- Try it
What lines in the entries below contain the word "modèles"? Copy all of them.

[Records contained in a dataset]
*** Block opens ***
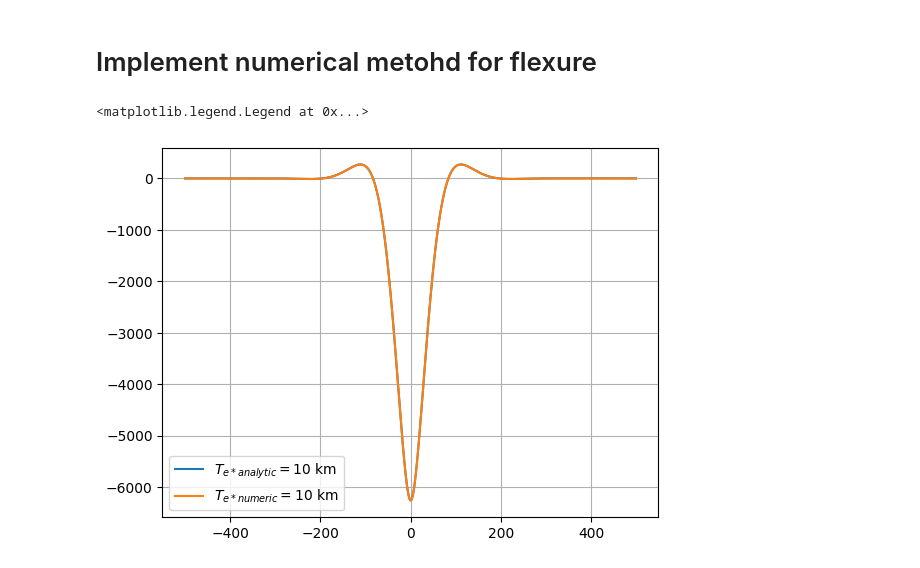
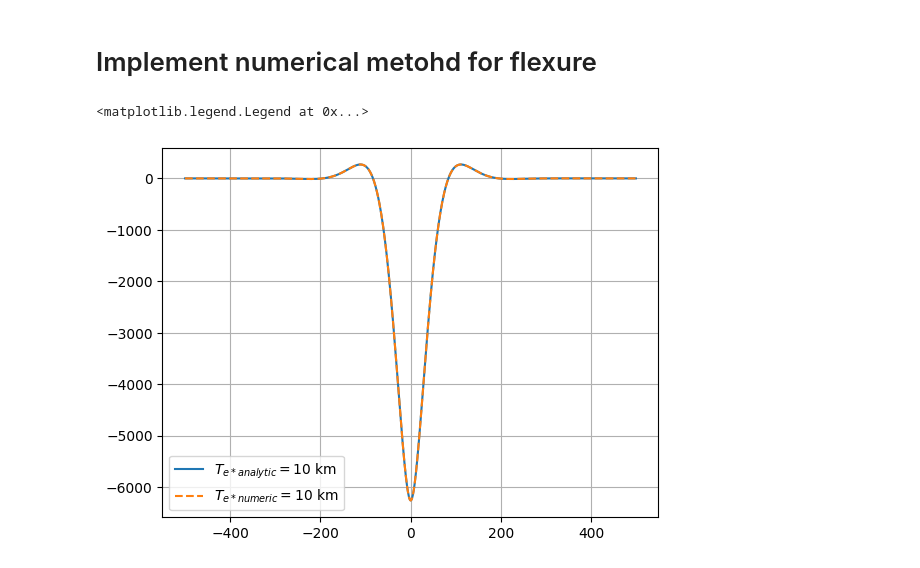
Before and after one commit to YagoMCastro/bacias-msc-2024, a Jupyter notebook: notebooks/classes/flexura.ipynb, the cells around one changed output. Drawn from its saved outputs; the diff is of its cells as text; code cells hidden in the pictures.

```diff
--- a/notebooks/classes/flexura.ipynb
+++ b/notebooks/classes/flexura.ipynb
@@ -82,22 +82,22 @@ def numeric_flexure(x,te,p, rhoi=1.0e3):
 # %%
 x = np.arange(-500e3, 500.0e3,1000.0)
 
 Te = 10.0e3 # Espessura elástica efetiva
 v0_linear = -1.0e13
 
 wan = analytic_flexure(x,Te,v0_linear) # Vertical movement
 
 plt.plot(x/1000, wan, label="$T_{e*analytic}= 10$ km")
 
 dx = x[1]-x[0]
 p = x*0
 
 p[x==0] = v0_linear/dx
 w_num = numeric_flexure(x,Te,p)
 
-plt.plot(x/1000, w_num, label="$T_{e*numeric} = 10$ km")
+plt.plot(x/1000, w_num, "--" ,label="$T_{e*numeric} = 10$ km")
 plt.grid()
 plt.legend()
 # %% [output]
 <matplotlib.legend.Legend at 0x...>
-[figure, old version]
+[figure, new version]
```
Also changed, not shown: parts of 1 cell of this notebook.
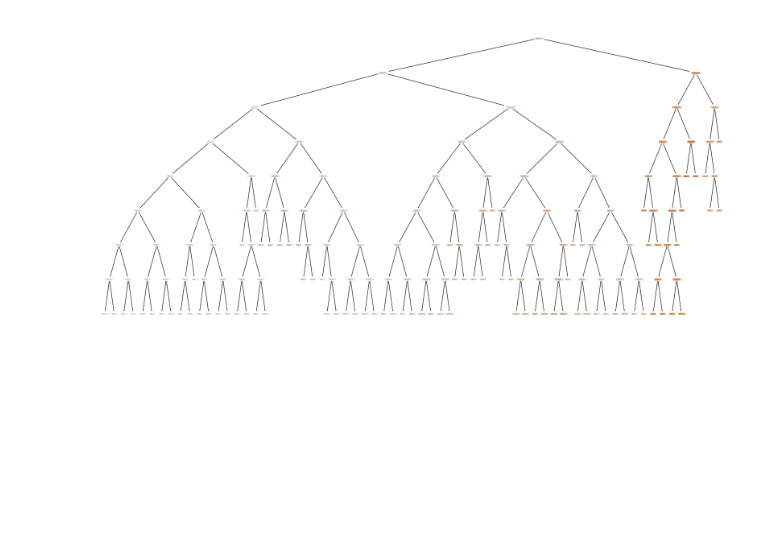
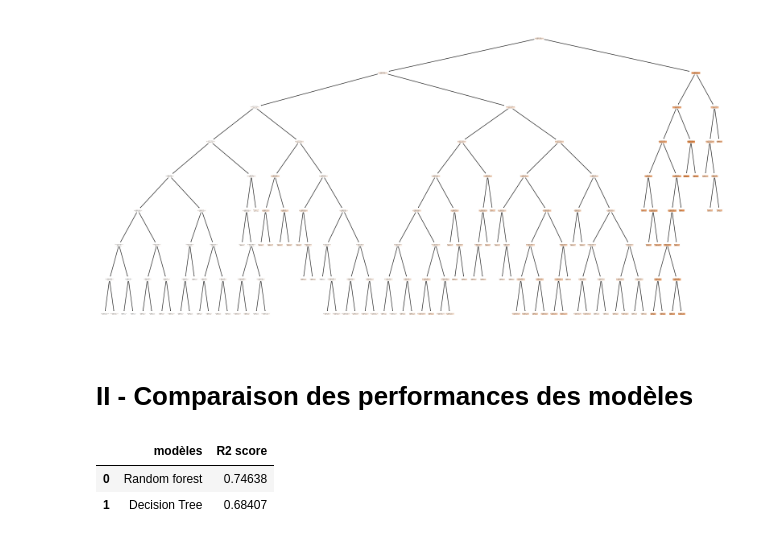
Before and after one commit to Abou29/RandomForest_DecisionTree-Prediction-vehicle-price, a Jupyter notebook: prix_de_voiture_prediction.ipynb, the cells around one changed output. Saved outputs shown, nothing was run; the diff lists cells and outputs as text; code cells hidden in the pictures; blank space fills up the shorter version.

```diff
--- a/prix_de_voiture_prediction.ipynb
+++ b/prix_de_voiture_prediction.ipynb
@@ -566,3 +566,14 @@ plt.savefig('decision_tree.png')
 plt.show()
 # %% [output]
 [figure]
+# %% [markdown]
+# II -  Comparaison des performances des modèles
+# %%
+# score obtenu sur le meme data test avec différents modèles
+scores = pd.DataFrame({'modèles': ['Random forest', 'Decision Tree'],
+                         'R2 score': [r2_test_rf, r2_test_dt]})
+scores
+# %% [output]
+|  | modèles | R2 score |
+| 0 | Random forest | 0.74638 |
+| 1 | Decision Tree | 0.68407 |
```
*** Block closes ***
- Result of this exercise
+# II -  Comparaison des performances des modèles
+# score obtenu sur le meme data test avec différents modèles
+scores = pd.DataFrame({'modèles': ['Random forest', 'Decision Tree'],
+|  | modèles | R2 score |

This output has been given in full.